Hint Fiction

Ernest Hemingway is said to have written a six-word short story while at the Algonquin Hotel (at the round table). He made a bet and won with this story: For sale: Baby shoes, never worn.

hint+coverToday, that story is classified as Hint Fiction–a story told in 25 words or fewer.

My favorite book of hint fiction is a compilation gathered by  Robert Swartwood and published by W.W. Norton & Company. Hint fiction tells just enough of a story to allow the reader to know the plot, but not all the details.

The title of the story is always an integral part of the story. It might add detail, hint at a background,  or give context, but the title is important to the story. Consider this contribution to the book by Stuart Dybek, called “Ransom.”

"Ransom," hint fiction by Stuart Dybek.

“Ransom,” hint fiction by Stuart Dybek.

In case you can’t read it, it says:  “Broke and desperate, I kidnapped myself. Ransom notes were sent to interested parties. Later, I sent hair and fingernails, too. They insisted on an ear.”

Like potato chips, one is never enough. Reading them is fun, so I wondered about writing one. Here’s my try:

Street View
“Get therapy,” he’d demanded. “Bastard keeps denying his affair,” Emma thought.  Directions To, she clicked. Saw her driveway, the plate of the mistress’s car visible.

It takes a lot of editing, and you have to depend on the reader to know a lot: What Google Maps is, that Directions To will show a street view of either the destination or the starting point, and that Google updates the images of Street Views of houses randomly and without warning. It’s common enough, but hint fiction is just that–a hint of what’s to come.

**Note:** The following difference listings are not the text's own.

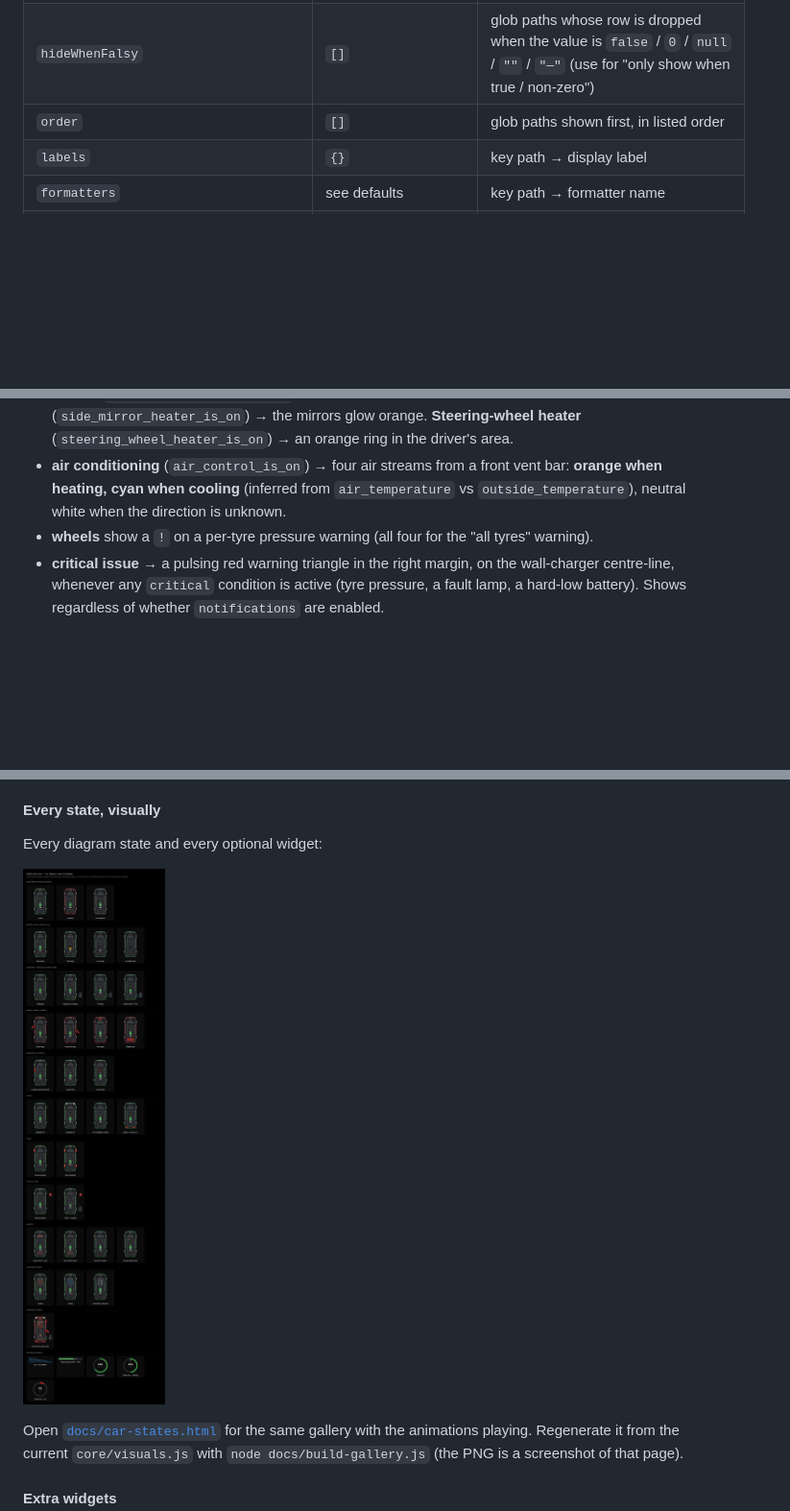
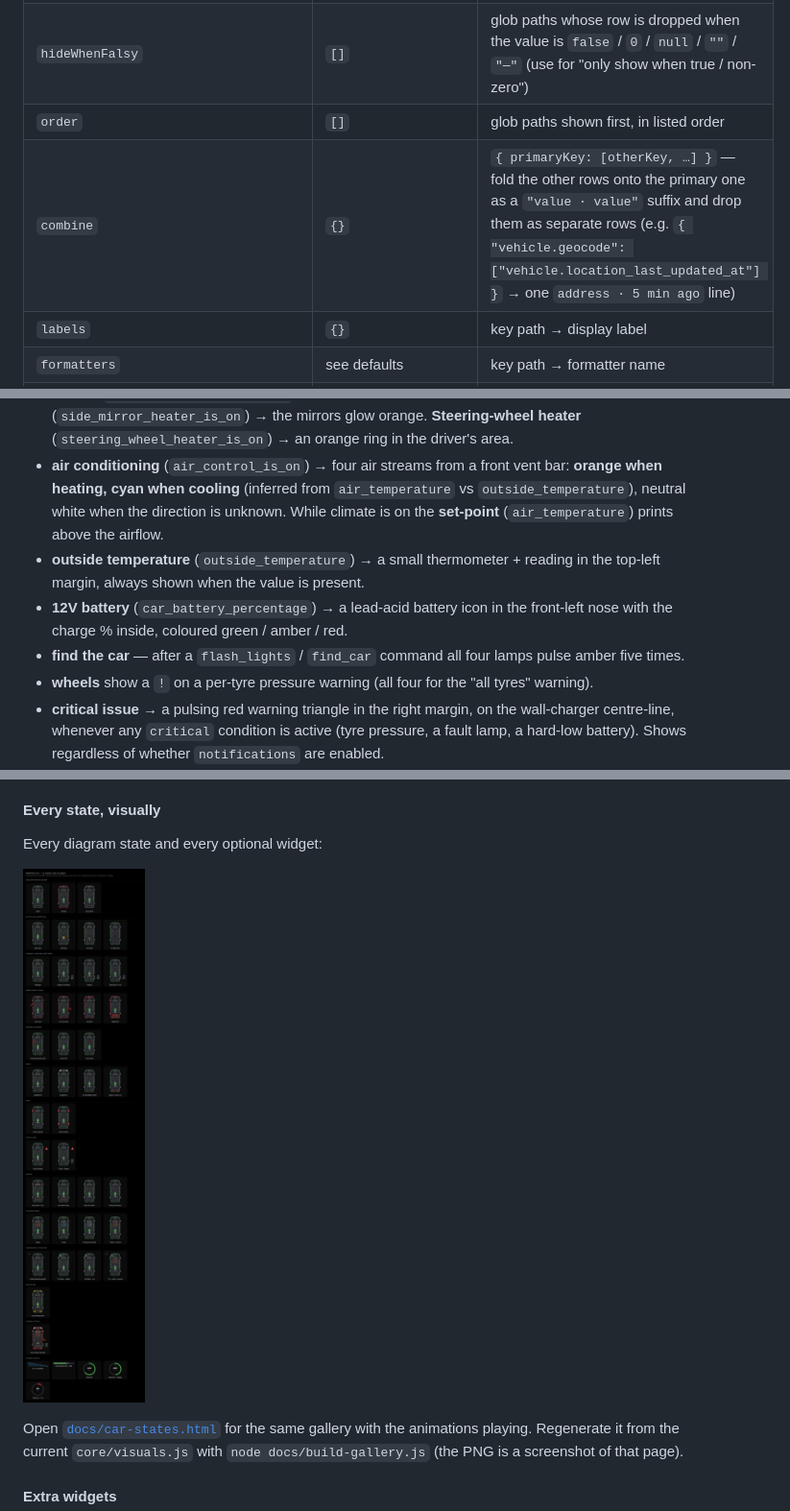
Before and after one commit to Legal-Copy7045/MMM-KiaAccess, a Markdown page: README.md, 3 parts joined by grey strips. Shown at 96% size. Rendered like a GitHub page; pictures changed too: docs/car-states.png; blank space fills up the shorter version.

```diff
--- a/README.md
+++ b/README.md
@@ -382,6 +382,7 @@ Common EV9 (US) paths:
 | `exclude` | `["vehicle.data.*", "vehicle.VIN"]` | glob paths to hide |
 | `hideWhenFalsy` | `[]` | glob paths whose row is dropped when the value is `false` / `0` / `null` / `""` / `"—"` (use for "only show when true / non-zero") |
 | `order` | `[]` | glob paths shown first, in listed order |
+| `combine` | `{}` | `{ primaryKey: [otherKey, …] }` — fold the other rows onto the primary one as a `"value · value"` suffix and drop them as separate rows (e.g. `{ "vehicle.geocode": ["vehicle.location_last_updated_at"] }` → one `address · 5 min ago` line) |
 | `labels` | `{}` | key path → display label |
 | `formatters` | see defaults | key path → formatter name |
 | `visuals.enabled` | `false` | master switch for the graphical widgets |
@@ -455,7 +456,14 @@ The car diagram:
   ring in the driver's area.
 - **air conditioning** (`air_control_is_on`) → four air streams from a front vent
   bar: **orange when heating, cyan when cooling** (inferred from `air_temperature`
-  vs `outside_temperature`), neutral white when the direction is unknown.
+  vs `outside_temperature`), neutral white when the direction is unknown. While
+  climate is on the **set-point** (`air_temperature`) prints above the airflow.
+- **outside temperature** (`outside_temperature`) → a small thermometer + reading
+  in the top-left margin, always shown when the value is present.
+- **12V battery** (`car_battery_percentage`) → a lead-acid battery icon in the
+  front-left nose with the charge % inside, coloured green / amber / red.
+- **find the car** — after a `flash_lights` / `find_car` command all four lamps
+  pulse amber five times.
 - **wheels** show a `!` on a per-tyre pressure warning (all four for the
   "all tyres" warning).
 - **critical issue** → a pulsing red warning triangle in the right margin, on
```
Also changed, not shown: 11 other files.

Try it, you might get hooked.

-Quinn McDonald is a writer and certified creativity coach. She’s working on a giveaway for tomorrow’s blog.